* [What the task asks] Look through the material below and return every line that contains "elsewhere".

* [Material for this task]
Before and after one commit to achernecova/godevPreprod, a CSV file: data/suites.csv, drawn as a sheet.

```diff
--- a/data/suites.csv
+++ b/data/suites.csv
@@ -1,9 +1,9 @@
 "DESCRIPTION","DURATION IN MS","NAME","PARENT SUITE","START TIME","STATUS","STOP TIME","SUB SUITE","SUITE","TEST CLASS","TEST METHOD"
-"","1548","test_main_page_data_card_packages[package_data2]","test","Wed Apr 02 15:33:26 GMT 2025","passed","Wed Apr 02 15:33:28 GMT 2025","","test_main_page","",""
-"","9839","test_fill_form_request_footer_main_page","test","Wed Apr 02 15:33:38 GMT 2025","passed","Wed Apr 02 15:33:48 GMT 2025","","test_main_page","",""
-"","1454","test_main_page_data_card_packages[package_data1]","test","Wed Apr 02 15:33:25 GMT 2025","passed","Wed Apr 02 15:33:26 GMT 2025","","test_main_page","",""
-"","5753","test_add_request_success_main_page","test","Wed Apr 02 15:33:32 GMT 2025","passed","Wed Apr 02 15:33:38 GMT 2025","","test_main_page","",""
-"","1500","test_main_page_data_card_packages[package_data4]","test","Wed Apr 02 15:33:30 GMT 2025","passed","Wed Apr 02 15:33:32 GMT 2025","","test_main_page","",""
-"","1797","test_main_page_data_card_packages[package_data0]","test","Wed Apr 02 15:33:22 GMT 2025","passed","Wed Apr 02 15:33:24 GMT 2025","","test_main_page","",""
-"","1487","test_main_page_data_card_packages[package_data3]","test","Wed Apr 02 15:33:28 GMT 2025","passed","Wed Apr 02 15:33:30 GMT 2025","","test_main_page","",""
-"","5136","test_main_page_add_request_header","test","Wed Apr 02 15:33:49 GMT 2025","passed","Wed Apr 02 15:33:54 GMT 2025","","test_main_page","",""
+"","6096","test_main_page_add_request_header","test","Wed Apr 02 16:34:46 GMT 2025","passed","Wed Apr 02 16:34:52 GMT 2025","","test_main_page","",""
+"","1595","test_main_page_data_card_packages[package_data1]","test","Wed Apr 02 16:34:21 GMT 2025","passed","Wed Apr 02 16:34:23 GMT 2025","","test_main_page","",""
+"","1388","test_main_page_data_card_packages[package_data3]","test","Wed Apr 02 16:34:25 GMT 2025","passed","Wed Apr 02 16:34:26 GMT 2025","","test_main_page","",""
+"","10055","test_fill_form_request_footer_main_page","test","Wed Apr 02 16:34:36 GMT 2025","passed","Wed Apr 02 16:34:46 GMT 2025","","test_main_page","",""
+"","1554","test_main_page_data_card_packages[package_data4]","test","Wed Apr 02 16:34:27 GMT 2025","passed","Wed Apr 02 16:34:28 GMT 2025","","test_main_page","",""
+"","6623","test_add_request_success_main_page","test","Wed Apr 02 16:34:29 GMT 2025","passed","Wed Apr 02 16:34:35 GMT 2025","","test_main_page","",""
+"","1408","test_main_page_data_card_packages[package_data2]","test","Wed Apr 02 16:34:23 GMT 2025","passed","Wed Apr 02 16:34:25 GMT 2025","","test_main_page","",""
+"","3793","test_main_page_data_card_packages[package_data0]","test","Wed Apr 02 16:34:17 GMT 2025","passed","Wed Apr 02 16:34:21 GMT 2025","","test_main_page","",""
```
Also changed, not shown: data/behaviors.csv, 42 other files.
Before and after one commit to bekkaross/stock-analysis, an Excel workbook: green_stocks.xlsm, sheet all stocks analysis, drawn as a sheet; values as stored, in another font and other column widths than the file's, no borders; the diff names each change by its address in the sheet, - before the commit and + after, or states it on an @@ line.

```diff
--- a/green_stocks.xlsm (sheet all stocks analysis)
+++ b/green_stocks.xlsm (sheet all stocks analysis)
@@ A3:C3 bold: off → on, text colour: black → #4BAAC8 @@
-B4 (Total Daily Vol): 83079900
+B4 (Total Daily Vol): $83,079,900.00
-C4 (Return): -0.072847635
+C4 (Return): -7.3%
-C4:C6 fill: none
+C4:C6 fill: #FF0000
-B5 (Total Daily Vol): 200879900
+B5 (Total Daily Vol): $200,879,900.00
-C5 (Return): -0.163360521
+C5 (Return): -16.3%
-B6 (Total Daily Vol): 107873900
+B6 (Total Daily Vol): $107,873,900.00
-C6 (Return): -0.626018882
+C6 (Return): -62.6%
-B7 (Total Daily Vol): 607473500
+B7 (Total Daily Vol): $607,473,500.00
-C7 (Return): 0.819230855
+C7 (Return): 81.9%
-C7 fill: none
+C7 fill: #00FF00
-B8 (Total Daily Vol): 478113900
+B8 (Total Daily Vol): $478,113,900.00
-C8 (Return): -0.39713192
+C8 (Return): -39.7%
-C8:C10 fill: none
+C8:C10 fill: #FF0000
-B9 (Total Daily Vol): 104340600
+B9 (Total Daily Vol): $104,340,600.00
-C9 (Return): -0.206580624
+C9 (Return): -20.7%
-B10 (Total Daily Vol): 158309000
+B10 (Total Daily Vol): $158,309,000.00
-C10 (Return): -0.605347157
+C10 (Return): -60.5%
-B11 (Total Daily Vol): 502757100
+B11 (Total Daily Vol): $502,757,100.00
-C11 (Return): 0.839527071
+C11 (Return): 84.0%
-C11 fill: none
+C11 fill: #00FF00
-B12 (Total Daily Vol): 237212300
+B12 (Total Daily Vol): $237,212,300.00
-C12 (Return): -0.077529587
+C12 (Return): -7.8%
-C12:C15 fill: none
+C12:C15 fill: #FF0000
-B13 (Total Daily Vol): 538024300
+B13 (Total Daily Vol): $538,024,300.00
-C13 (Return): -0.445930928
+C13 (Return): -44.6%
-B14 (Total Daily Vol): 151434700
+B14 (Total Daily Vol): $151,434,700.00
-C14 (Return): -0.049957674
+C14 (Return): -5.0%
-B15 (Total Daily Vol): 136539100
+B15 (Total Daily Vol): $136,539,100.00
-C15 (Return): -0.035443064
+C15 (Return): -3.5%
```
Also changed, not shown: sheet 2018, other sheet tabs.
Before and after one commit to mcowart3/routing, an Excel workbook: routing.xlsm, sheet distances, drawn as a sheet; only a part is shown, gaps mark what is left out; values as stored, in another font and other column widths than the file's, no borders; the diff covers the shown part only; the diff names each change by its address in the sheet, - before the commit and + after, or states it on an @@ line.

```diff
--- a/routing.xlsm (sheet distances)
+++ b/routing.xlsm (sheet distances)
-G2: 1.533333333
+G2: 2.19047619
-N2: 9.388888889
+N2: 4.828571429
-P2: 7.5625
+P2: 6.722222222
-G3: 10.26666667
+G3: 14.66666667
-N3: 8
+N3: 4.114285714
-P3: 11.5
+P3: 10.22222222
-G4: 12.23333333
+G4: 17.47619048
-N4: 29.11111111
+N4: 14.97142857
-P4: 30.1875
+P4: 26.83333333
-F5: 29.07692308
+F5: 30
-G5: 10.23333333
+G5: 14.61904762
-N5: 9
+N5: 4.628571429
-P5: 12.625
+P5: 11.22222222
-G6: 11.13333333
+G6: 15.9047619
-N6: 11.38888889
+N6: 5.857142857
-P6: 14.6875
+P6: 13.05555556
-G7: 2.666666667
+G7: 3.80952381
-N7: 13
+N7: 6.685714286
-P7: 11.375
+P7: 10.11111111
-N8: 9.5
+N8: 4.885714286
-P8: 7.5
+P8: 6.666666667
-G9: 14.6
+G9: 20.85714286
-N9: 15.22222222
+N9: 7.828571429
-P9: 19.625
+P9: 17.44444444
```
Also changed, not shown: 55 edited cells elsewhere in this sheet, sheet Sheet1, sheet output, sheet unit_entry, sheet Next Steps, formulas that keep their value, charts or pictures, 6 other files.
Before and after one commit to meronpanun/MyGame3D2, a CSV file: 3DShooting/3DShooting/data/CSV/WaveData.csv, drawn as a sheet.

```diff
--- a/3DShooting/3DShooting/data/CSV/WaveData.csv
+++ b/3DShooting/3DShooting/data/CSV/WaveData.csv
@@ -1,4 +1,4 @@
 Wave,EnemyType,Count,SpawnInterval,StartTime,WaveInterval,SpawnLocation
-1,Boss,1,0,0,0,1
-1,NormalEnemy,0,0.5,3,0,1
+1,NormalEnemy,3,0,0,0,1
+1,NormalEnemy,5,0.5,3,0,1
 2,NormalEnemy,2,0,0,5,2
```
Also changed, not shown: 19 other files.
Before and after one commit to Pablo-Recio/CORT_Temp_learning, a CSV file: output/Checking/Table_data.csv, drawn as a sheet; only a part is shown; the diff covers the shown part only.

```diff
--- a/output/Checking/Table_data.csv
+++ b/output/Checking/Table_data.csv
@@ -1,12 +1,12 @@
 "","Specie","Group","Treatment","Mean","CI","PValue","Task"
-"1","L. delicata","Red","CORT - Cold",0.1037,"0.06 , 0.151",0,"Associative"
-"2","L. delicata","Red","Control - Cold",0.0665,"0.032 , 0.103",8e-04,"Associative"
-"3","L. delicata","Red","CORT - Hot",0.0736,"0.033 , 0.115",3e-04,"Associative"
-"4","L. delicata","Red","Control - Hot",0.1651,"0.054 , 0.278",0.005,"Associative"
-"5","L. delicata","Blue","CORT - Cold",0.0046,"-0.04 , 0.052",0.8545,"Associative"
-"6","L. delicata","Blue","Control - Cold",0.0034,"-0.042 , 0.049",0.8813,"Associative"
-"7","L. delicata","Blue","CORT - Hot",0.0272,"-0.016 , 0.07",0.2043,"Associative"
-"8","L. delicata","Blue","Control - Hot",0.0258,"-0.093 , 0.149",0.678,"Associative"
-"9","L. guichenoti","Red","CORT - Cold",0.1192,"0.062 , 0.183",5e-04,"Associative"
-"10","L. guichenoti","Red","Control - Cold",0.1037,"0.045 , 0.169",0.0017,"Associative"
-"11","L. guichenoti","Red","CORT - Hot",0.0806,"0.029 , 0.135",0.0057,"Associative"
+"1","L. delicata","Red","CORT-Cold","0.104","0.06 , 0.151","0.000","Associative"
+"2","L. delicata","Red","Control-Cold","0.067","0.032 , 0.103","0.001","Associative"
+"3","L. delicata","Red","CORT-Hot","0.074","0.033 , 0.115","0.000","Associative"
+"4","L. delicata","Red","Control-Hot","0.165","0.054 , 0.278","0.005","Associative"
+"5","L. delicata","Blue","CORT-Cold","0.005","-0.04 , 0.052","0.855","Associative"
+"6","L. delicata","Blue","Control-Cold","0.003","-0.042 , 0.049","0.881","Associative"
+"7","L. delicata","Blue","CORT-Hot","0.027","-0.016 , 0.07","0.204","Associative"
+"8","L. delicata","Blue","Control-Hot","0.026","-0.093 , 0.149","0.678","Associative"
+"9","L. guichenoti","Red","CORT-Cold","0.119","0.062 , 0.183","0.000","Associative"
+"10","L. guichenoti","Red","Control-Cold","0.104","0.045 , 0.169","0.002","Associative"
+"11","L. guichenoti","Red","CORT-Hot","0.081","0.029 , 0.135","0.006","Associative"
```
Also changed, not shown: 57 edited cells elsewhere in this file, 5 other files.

* [Answer for the task]
Also changed, not shown: 55 edited cells elsewhere in this sheet, sheet Sheet1, sheet output, sheet unit_entry, sheet Next Steps, formulas that keep their value, charts or pictures, 6 other files.
Also changed, not shown: 57 edited cells elsewhere in this file, 5 other files.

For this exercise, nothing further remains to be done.